PROBLEM TO WORK ON
In the data below, find each line that contains the word "section" and copy it.
======== DATA UNDER STUDY ========
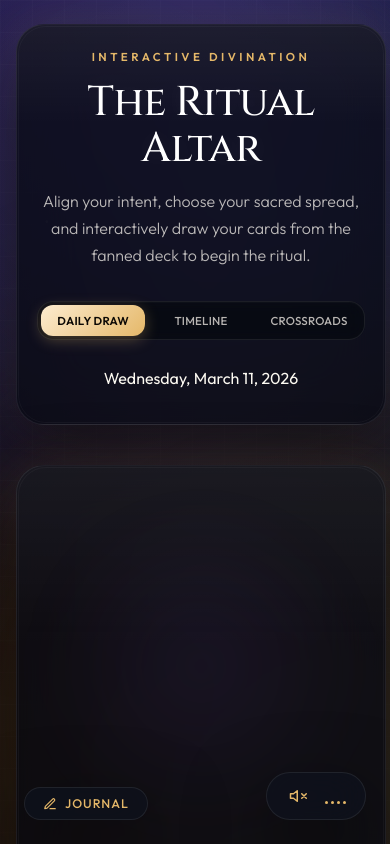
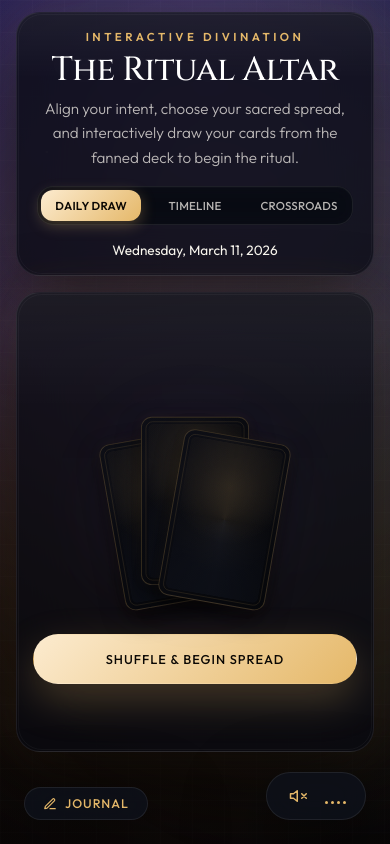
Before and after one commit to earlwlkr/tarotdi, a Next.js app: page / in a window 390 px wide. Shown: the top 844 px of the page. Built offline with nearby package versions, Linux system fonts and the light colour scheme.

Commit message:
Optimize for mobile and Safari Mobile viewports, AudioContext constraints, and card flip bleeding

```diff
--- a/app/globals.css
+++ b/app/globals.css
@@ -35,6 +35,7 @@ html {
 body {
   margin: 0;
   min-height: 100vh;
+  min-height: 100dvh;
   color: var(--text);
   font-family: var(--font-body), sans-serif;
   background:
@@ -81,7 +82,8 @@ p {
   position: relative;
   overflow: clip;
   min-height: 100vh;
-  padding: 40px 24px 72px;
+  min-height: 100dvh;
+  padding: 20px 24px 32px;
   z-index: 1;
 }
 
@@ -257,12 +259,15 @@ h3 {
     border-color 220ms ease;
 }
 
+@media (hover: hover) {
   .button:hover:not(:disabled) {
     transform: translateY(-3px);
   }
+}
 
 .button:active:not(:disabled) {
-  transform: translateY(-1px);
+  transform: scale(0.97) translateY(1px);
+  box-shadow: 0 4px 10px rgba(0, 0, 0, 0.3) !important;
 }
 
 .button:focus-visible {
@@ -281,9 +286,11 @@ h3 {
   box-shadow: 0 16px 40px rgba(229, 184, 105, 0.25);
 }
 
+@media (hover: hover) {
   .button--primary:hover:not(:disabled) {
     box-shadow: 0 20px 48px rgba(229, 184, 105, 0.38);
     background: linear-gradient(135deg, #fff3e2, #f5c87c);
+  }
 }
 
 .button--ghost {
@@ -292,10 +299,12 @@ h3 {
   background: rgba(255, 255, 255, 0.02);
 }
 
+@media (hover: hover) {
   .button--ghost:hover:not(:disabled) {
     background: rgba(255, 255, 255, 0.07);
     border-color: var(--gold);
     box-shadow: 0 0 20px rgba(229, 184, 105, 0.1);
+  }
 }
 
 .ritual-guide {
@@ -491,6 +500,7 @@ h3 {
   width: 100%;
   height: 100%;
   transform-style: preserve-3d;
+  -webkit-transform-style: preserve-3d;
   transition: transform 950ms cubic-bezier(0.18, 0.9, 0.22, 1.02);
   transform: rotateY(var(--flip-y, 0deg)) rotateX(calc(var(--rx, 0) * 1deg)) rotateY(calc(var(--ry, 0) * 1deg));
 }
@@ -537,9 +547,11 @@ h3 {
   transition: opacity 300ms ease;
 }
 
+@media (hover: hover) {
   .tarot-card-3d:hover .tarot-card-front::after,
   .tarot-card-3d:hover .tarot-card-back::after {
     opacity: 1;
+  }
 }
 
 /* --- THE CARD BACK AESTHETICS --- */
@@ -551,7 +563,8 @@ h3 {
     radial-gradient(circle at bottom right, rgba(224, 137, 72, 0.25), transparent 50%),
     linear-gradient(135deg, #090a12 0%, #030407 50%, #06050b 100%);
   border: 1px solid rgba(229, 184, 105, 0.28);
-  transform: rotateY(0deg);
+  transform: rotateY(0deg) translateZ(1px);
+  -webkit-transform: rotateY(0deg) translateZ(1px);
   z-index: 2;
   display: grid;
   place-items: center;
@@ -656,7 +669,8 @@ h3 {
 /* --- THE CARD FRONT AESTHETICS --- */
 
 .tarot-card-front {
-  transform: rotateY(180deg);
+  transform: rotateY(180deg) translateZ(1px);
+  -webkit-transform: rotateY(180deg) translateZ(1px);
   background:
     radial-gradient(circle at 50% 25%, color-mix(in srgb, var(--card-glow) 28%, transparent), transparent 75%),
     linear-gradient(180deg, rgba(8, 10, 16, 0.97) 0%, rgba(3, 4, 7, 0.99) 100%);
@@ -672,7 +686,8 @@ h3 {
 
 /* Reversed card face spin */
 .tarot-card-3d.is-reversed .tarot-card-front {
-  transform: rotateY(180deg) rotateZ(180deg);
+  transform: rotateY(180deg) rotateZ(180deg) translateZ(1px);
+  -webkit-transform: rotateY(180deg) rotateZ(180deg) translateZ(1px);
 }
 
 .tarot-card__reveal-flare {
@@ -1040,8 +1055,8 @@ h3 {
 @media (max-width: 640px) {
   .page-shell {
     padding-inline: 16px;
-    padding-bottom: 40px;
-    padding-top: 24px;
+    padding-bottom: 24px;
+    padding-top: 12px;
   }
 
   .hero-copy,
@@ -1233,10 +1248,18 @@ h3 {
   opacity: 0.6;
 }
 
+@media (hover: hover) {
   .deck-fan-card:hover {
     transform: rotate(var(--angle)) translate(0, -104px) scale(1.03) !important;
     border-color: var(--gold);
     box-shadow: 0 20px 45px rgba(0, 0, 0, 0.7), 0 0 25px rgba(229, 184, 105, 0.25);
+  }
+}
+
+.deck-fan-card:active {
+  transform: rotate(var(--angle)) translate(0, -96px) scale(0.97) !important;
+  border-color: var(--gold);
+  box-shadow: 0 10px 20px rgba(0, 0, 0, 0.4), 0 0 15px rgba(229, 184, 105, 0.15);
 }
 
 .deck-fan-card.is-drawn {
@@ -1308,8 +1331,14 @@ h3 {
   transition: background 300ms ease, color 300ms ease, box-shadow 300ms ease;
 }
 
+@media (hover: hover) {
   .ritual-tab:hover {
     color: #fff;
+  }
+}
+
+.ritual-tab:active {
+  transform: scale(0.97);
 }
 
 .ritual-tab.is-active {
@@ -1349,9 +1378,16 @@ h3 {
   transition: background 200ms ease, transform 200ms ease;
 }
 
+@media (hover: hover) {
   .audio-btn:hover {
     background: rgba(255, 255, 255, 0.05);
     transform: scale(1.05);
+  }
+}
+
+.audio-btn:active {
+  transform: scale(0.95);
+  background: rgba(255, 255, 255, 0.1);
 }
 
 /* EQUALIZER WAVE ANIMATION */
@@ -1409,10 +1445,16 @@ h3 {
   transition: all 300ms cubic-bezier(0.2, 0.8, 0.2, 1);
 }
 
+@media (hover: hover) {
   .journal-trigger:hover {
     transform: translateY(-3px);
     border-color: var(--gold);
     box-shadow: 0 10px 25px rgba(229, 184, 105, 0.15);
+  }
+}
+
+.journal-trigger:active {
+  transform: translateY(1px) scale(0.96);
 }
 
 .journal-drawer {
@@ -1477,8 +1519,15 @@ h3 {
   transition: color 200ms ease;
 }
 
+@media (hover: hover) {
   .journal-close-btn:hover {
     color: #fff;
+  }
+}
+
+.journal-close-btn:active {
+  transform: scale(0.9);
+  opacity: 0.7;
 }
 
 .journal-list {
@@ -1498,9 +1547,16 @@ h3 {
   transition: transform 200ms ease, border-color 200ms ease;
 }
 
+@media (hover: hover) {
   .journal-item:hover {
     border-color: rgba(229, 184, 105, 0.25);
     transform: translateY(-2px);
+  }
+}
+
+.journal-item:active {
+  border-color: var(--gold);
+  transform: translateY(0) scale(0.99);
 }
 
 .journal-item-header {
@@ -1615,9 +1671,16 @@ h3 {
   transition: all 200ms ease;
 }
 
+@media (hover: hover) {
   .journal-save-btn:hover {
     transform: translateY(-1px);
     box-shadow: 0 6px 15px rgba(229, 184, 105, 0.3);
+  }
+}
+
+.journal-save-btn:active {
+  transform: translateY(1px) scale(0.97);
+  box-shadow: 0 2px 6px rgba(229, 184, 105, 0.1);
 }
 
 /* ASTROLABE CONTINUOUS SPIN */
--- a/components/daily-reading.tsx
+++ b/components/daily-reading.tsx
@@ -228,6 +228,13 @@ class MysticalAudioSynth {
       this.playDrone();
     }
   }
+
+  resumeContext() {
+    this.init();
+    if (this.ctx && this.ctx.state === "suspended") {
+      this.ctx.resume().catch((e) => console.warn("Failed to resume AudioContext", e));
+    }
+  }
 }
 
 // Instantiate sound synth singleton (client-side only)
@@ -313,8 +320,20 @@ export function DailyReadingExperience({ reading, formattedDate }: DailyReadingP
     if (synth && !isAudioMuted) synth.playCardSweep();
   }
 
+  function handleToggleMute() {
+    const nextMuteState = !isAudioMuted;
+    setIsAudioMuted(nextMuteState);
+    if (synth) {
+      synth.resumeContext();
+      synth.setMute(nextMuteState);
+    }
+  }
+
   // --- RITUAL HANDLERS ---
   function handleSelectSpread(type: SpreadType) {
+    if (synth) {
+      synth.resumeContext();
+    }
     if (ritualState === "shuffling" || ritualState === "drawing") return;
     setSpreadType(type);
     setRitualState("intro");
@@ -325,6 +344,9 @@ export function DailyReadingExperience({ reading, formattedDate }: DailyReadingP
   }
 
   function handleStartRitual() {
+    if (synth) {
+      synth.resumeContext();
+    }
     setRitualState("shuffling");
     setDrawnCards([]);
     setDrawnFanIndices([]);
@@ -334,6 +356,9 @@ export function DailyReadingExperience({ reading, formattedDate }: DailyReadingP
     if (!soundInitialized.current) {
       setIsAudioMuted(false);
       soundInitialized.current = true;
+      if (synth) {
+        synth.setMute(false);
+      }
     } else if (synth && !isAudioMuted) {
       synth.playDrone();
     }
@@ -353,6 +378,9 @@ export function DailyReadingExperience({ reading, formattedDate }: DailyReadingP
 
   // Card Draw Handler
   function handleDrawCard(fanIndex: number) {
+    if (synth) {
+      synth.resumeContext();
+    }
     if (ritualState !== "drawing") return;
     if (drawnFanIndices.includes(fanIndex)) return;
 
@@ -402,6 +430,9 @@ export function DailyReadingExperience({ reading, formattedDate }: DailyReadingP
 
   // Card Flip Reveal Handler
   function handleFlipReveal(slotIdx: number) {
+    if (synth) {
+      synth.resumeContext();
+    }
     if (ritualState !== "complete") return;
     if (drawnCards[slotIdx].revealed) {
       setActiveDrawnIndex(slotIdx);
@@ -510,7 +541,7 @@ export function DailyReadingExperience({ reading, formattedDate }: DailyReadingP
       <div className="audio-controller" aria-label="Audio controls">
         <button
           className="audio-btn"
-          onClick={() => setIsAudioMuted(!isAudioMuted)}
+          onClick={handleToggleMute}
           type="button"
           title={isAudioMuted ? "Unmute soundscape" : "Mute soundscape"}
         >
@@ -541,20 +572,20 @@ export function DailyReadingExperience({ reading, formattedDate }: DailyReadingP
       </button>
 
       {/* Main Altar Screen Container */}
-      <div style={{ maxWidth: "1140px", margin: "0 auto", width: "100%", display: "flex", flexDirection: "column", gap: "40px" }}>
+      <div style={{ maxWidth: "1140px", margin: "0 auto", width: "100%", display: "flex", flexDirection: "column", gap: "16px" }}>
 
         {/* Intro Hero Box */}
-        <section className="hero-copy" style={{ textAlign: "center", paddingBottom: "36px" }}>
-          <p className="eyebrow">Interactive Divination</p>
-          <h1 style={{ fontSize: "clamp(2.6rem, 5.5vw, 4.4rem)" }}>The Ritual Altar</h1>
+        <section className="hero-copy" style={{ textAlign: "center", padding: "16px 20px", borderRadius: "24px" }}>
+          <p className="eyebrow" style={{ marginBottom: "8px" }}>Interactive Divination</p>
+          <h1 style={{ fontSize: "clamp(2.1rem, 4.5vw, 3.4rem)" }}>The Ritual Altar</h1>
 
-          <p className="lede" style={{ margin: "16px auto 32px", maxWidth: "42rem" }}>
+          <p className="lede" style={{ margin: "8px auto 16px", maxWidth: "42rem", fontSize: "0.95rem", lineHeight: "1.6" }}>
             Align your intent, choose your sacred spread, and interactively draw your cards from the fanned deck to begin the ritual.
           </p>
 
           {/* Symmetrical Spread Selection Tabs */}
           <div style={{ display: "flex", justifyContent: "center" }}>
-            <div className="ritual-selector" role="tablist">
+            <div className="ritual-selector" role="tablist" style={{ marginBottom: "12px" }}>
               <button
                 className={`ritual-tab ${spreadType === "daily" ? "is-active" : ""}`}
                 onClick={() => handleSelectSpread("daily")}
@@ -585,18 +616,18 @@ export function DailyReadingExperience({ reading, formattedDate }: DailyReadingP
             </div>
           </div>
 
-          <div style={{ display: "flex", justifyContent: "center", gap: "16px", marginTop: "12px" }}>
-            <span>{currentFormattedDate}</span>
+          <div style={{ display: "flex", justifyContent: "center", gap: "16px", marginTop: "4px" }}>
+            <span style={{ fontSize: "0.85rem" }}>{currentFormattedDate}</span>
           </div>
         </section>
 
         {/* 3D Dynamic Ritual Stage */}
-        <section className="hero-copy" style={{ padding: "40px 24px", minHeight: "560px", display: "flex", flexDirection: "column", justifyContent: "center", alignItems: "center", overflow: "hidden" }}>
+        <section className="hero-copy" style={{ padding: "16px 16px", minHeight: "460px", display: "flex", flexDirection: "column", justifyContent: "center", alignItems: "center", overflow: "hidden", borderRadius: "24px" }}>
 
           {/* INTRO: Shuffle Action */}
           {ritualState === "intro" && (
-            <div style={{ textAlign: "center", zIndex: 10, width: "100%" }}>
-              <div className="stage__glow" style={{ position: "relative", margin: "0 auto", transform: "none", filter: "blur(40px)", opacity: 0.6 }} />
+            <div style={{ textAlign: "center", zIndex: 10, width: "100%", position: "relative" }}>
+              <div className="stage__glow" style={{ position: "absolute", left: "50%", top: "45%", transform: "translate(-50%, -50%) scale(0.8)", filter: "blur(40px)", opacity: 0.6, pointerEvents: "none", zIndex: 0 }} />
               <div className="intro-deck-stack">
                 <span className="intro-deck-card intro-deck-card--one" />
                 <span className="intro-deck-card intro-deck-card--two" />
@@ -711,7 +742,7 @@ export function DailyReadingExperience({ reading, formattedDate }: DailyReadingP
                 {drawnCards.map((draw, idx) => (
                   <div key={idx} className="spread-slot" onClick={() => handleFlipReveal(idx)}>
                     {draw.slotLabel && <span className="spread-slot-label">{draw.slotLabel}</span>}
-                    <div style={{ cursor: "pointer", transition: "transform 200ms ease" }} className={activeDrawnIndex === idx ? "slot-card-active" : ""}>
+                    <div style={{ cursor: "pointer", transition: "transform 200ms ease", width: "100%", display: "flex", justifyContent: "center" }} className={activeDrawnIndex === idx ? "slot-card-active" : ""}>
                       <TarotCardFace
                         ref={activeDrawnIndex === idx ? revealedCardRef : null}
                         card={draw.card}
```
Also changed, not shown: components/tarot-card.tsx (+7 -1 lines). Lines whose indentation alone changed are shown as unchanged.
========
======== DATA UNDER STUDY ========
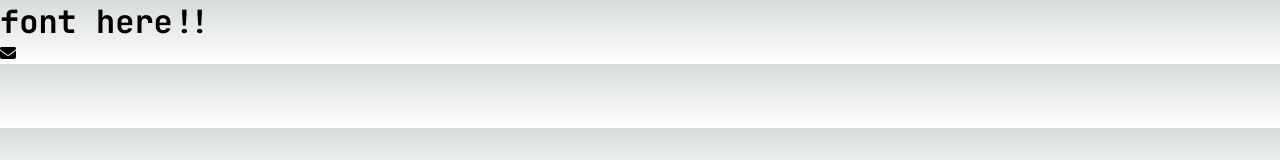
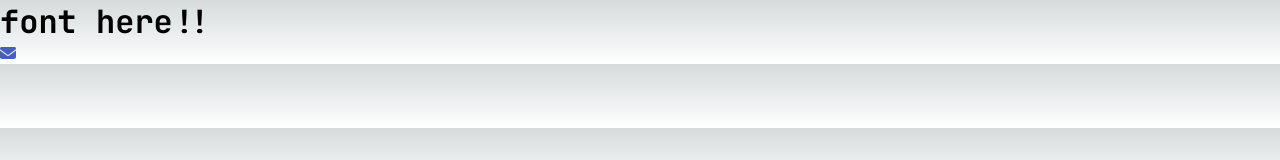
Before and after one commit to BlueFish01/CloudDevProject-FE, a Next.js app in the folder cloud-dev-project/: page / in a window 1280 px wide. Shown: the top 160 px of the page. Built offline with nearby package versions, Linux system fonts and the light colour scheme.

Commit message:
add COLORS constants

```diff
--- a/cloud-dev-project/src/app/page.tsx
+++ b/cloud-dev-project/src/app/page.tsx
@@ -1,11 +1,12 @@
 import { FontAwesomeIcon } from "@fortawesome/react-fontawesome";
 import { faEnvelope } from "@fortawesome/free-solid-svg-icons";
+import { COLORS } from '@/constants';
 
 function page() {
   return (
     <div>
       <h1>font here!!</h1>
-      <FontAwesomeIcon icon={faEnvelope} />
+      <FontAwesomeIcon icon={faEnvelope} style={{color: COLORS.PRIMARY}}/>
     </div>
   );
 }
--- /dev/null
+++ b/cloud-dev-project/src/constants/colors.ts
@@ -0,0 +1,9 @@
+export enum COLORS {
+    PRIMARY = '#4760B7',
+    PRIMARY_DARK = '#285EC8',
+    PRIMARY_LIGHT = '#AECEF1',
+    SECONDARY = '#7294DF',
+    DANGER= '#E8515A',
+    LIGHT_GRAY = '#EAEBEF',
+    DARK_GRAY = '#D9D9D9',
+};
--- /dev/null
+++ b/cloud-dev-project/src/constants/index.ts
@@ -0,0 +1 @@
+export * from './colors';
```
========
======== DATA UNDER STUDY ========
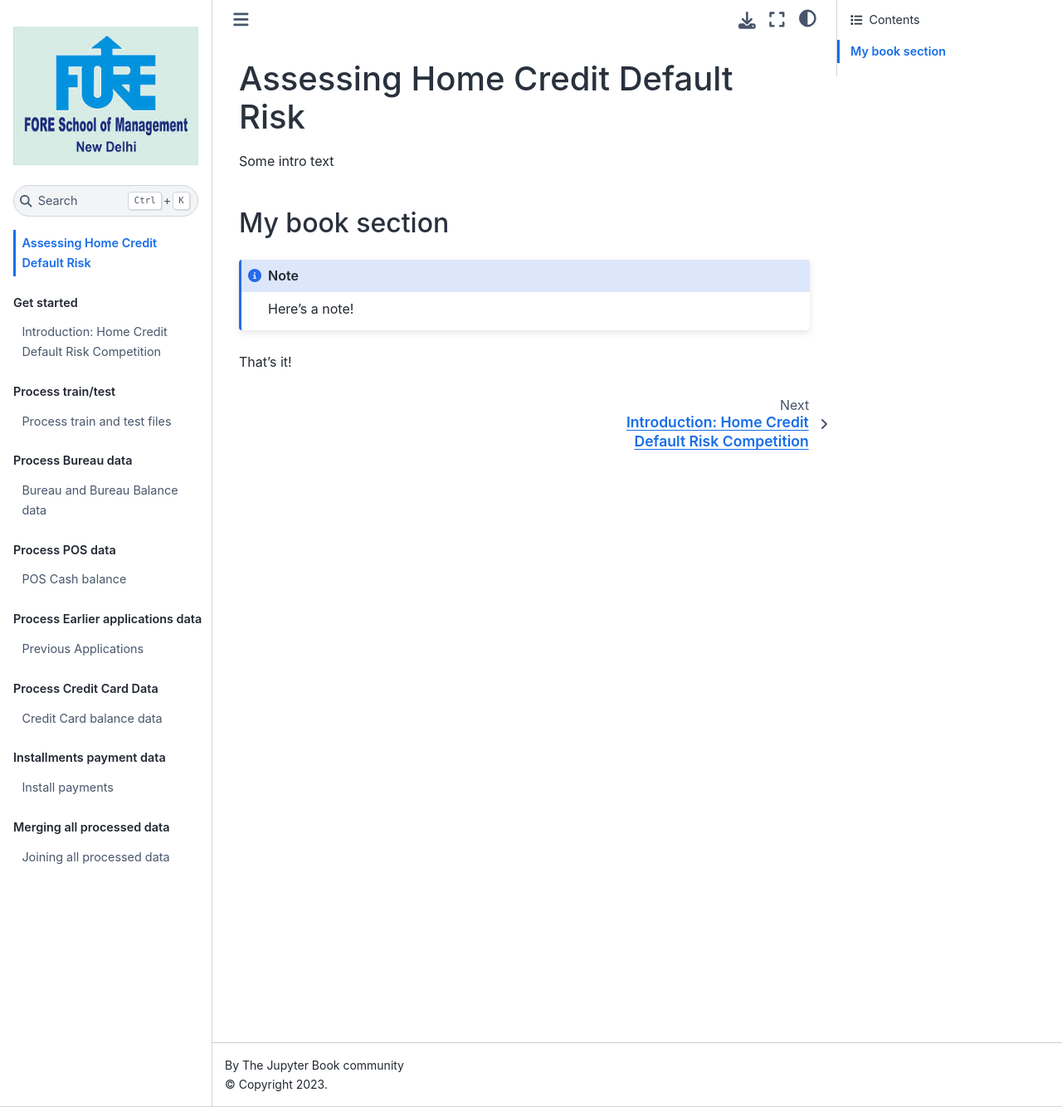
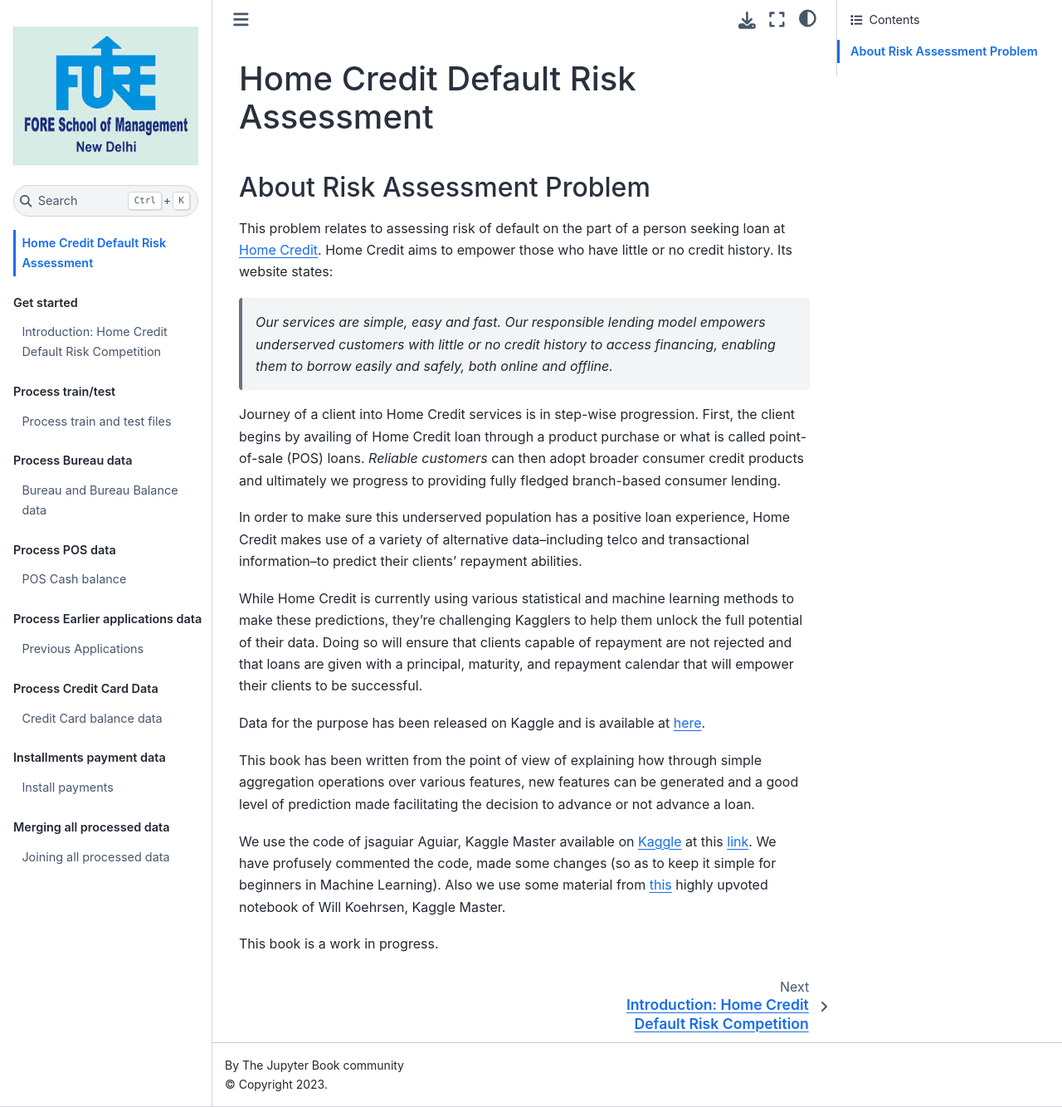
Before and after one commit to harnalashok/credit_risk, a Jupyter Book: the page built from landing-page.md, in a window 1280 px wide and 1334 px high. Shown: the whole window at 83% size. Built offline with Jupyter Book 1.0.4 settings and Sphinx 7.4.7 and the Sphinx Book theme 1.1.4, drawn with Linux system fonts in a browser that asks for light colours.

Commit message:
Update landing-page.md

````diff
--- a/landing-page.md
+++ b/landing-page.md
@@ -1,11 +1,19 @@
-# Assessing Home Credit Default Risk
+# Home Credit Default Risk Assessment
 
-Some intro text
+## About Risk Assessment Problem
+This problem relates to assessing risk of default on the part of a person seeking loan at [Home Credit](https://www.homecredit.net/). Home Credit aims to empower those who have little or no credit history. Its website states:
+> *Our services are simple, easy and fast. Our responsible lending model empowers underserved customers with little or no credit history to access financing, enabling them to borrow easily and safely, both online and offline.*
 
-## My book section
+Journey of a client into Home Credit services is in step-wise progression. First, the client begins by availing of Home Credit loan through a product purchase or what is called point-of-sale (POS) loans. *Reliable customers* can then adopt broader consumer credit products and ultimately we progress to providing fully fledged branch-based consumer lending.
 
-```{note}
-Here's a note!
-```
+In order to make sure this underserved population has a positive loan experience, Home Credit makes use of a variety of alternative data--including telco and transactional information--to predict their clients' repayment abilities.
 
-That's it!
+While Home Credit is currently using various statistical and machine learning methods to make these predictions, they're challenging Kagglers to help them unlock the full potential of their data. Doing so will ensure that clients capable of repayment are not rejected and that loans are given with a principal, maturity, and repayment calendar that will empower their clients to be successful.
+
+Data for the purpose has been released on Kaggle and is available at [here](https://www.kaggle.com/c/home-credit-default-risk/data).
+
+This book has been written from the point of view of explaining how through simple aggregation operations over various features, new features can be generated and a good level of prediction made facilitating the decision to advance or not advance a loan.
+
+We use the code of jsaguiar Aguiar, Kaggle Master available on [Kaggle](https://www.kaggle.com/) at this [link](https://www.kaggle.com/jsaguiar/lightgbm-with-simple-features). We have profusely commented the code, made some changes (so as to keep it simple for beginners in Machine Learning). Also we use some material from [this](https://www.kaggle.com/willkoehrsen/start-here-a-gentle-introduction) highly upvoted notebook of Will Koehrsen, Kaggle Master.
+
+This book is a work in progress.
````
========
EXERCISE RESULT
-        <section className="hero-copy" style={{ textAlign: "center", paddingBottom: "36px" }}>
+        <section className="hero-copy" style={{ textAlign: "center", padding: "16px 20px", borderRadius: "24px" }}>
         </section>
-        <section className="hero-copy" style={{ padding: "40px 24px", minHeight: "560px", display: "flex", flexDirection: "column", justifyContent: "center", alignItems: "center", overflow: "hidden" }}>
+        <section className="hero-copy" style={{ padding: "16px 16px", minHeight: "460px", display: "flex", flexDirection: "column", justifyContent: "center", alignItems: "center", overflow: "hidden", borderRadius: "24px" }}>
-## My book section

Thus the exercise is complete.